[ 0 ] May 5, 2009 |

The State Secrets Privilege has been receiving an enormous amount of attention lately, mainly in connection with the Obama administration’s invocation of the privilege in the Jeppesen case. This invocation, which recalled similar invocations on the part of the Bush administration, incurred a substantial amount of criticism from civil libertarians and critics of Bush administration detention policies. Obama has also invoked State Secrets Privilege to protect the warrantless wiretap program from scrutiny. While the administration has made positive noises about narrowing its use of the privilege, actions have yet to match rhetoric.

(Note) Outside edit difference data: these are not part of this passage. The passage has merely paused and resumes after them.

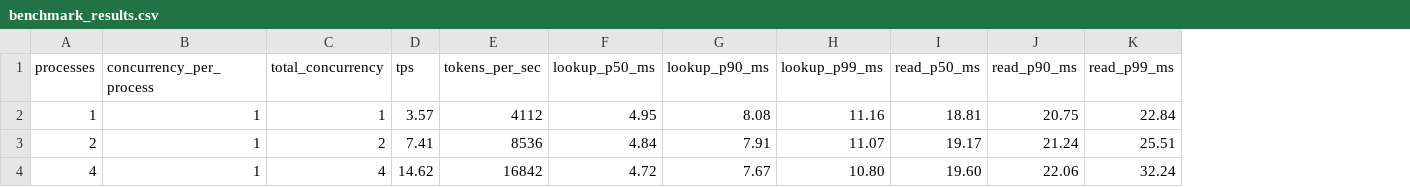
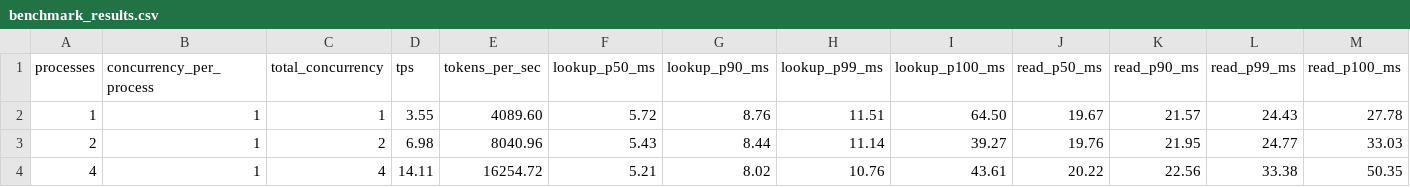
Before and after one commit to kraman-msft-eng/kvStoreV2, a CSV file: scripts/analysis/benchmark_results.csv, drawn as a sheet; only a part is shown; addresses are those after the commit; the diff covers the shown part only; the diff names each change by its address in the sheet, - before the commit and + after, or states it on an @@ line.

Commit message:
Add p100 (max latency) tracking to benchmark suite
- KVPlayground: Added p100 output for Lookup, Read, Write operations
- benchmark_sweep.sh: Updated to capture and export p100 metrics
- generate_charts.py: Added p100 to charts and summary table
- Updated benchmark results with latest sweep including p100 data
- Added PERFORMANCE_SUMMARY and TOPOLOGY docs

```diff
--- a/scripts/analysis/benchmark_results.csv
+++ b/scripts/analysis/benchmark_results.csv
+column I (lookup_p100_ms), rows 2-4: 64.50 | 39.27 | 43.61
+column M (read_p100_ms), rows 2-4: 27.78 | 33.03 | 50.35
-D2 (tps): 3.57
+D2 (tps): 3.55
-E2 (tokens_per_sec): 4112
+E2 (tokens_per_sec): 4089.60
-F2 (lookup_p50_ms): 4.95
+F2 (lookup_p50_ms): 5.72
-G2 (lookup_p90_ms): 8.08
+G2 (lookup_p90_ms): 8.76
-H2 (lookup_p99_ms): 11.16
+H2 (lookup_p99_ms): 11.51
-J2 (read_p50_ms): 18.81
+J2 (read_p50_ms): 19.67
-K2 (read_p90_ms): 20.75
+K2 (read_p90_ms): 21.57
-L2 (read_p99_ms): 22.84
+L2 (read_p99_ms): 24.43
-D3 (tps): 7.41
+D3 (tps): 6.98
-E3 (tokens_per_sec): 8536
+E3 (tokens_per_sec): 8040.96
-F3 (lookup_p50_ms): 4.84
+F3 (lookup_p50_ms): 5.43
-G3 (lookup_p90_ms): 7.91
+G3 (lookup_p90_ms): 8.44
-H3 (lookup_p99_ms): 11.07
+H3 (lookup_p99_ms): 11.14
-J3 (read_p50_ms): 19.17
+J3 (read_p50_ms): 19.76
-K3 (read_p90_ms): 21.24
+K3 (read_p90_ms): 21.95
-L3 (read_p99_ms): 25.51
+L3 (read_p99_ms): 24.77
-D4 (tps): 14.62
+D4 (tps): 14.11
-E4 (tokens_per_sec): 16842
+E4 (tokens_per_sec): 16254.72
-F4 (lookup_p50_ms): 4.72
+F4 (lookup_p50_ms): 5.21
-G4 (lookup_p90_ms): 7.67
+G4 (lookup_p90_ms): 8.02
-H4 (lookup_p99_ms): 10.80
+H4 (lookup_p99_ms): 10.76
-J4 (read_p50_ms): 19.60
+J4 (read_p50_ms): 20.22
-K4 (read_p90_ms): 22.06
+K4 (read_p90_ms): 22.56
-L4 (read_p99_ms): 32.24
+L4 (read_p99_ms): 33.38
```
Also changed, not shown: 48 edited cells elsewhere in this file, 13 other files.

As it happens, Professor Davida Isaacs and myself have a paper coming out in the Summer 2009 Berkeley Technology Law Journal on the use of the State Secrets Privilege in litigation on military procurement. Long story short, a small firm named Crater developed a coupler that could conceivably be used to help tap undersea cables. Lucent Technologies developed an interest in the coupler and played around with it for a bit until it decided that the device was, indeed, appropriate for a contract with the Navy. Lucent then, essentially, told Crater to go pound sand. Litigation resulted, and in discovery Crater attempted to gain access to documentation regarding the use of the device. The Navy claimed State Secrets Privilege in order to avoid disclosing such documentation. This eviscerated Crater’s case. The basic story is available in a Wired article by Kevin Poulsen from 2005. We go into the case in some additional depth, suggest that there are some troubling constitutional issues regarding the assertion of the privilege in such cases, and argue that widespread use of the privilege could have a significant negative effect on military innovation and procurement. On the former point, where the information involved constitutes “trade secrets”, the effective quashing of litigation through invocation of the privilege arguably amounts to an unconstitutional taking. On the latter, blunt use of State Secrets Privilege endangers the patent and intellectual property rights of companies interested in doing business with the military, and in particular of small companies that can’t depend for either on their connections with the Pentagon or on an expectation of repeat business for protection. This is particularly problematic given the stated interest of the Pentagon in pursuing non-traditional defense contractors for innovative technologies.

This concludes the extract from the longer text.